Scan the entries for lines with the word "hasCrossSiteAncestor", then copy those lines.

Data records
• • • •

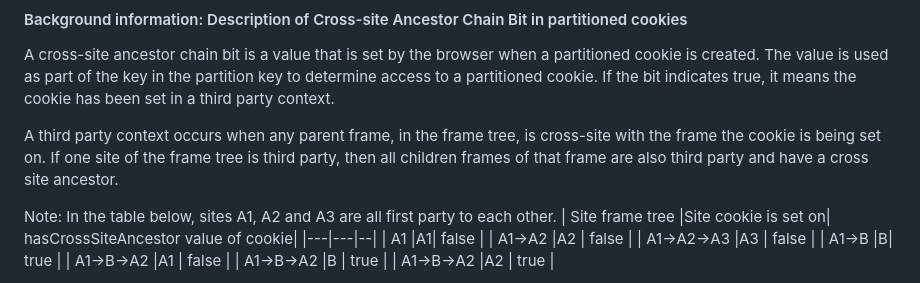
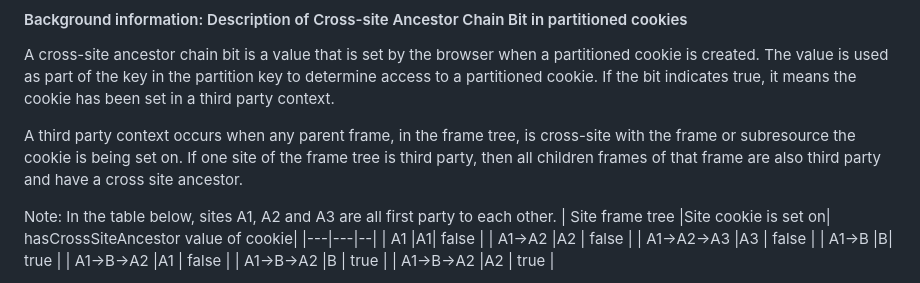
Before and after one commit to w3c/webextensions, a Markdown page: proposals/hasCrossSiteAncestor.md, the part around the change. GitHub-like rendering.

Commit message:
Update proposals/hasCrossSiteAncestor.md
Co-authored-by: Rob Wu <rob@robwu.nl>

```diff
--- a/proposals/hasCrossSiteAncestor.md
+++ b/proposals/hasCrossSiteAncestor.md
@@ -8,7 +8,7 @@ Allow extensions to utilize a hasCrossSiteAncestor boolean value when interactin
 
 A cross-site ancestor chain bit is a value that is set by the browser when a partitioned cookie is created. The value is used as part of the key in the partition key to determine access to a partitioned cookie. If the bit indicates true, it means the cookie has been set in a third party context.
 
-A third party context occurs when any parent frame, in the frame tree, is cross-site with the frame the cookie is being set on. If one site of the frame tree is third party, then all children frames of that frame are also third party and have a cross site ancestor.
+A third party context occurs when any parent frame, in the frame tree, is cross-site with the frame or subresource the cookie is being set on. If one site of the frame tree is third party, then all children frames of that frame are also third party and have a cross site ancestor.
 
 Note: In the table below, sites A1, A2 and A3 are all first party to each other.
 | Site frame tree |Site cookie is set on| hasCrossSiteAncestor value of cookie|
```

• • • •

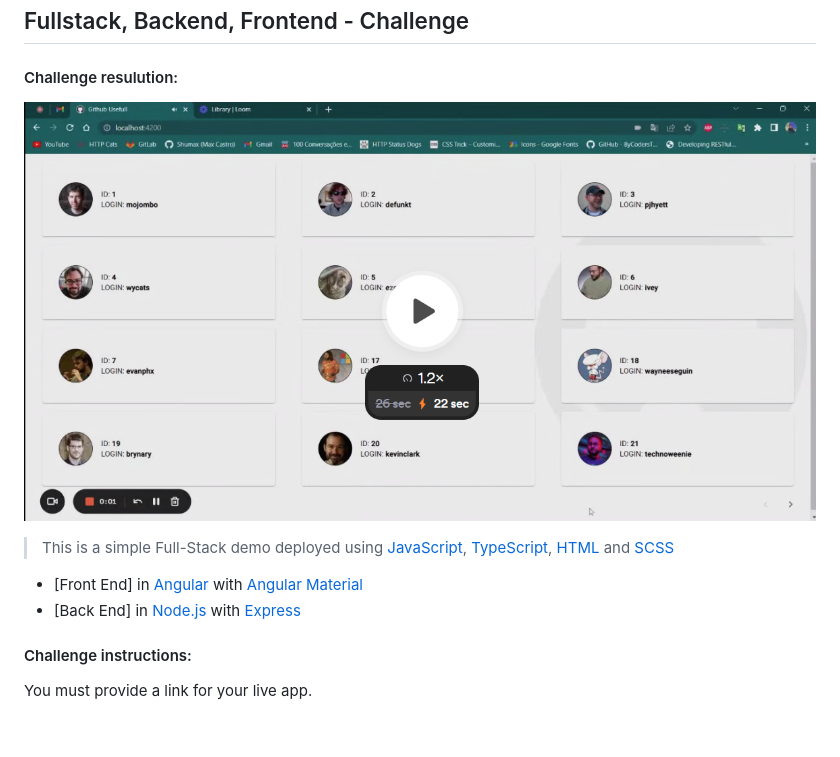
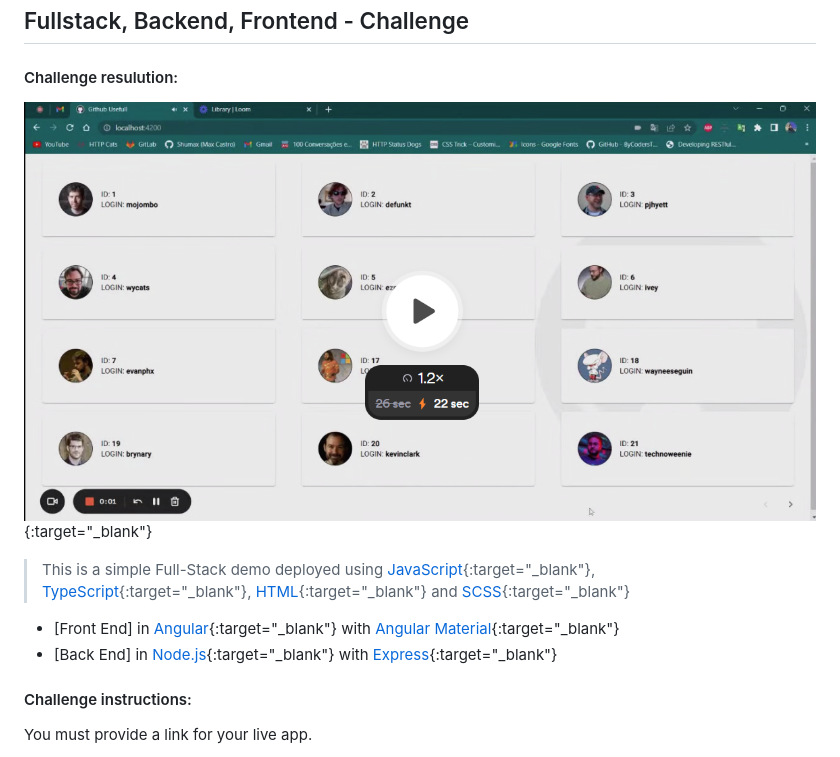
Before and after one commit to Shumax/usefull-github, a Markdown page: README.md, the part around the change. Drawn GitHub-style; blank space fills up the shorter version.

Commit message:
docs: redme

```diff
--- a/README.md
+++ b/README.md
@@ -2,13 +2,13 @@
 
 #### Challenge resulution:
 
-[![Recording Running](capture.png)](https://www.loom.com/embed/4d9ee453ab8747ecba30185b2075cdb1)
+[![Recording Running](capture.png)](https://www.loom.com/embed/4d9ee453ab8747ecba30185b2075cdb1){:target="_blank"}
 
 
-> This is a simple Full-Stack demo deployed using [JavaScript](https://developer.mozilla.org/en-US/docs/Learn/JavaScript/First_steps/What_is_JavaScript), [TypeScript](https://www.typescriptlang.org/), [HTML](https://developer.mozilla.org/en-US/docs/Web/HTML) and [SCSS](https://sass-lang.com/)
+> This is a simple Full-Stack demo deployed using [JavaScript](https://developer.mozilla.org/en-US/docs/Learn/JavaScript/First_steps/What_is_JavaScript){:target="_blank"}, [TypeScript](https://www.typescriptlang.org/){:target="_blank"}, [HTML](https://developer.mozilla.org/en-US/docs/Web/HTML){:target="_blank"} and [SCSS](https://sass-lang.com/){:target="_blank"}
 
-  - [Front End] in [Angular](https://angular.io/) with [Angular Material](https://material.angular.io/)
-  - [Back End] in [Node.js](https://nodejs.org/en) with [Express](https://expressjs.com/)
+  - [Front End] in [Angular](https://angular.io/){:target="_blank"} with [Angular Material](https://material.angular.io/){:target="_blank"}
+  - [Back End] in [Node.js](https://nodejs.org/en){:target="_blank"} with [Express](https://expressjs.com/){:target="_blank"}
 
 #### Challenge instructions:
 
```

• • • •

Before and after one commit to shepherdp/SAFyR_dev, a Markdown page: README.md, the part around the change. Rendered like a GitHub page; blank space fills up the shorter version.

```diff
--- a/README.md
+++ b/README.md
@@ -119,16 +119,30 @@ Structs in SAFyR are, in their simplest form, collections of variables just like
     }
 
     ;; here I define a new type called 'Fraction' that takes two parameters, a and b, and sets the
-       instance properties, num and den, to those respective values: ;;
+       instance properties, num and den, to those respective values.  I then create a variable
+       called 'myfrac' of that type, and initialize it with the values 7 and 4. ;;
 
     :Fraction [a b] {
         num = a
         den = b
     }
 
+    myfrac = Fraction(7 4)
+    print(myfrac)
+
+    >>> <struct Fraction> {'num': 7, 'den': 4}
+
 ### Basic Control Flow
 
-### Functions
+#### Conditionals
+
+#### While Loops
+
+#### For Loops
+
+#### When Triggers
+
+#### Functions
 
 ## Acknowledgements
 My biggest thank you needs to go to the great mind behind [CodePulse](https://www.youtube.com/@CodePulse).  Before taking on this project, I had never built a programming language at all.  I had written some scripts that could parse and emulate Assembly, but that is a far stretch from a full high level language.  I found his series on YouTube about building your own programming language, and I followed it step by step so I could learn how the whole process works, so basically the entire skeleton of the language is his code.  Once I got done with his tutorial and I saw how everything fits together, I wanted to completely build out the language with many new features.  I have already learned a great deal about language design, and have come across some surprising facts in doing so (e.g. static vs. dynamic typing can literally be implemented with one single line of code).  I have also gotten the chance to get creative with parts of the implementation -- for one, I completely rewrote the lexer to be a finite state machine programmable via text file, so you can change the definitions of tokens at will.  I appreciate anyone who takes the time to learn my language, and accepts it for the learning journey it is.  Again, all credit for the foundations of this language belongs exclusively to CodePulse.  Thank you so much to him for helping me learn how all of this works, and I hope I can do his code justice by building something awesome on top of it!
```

• • • •

• Response for this exercise
Before and after one commit to w3c/webextensions, a Markdown page: proposals/hasCrossSiteAncestor.md, the part around the change. GitHub-like rendering.
Update proposals/hasCrossSiteAncestor.md
--- a/proposals/hasCrossSiteAncestor.md
+++ b/proposals/hasCrossSiteAncestor.md
@@ -8,7 +8,7 @@ Allow extensions to utilize a hasCrossSiteAncestor boolean value when interactin
 | Site frame tree |Site cookie is set on| hasCrossSiteAncestor value of cookie|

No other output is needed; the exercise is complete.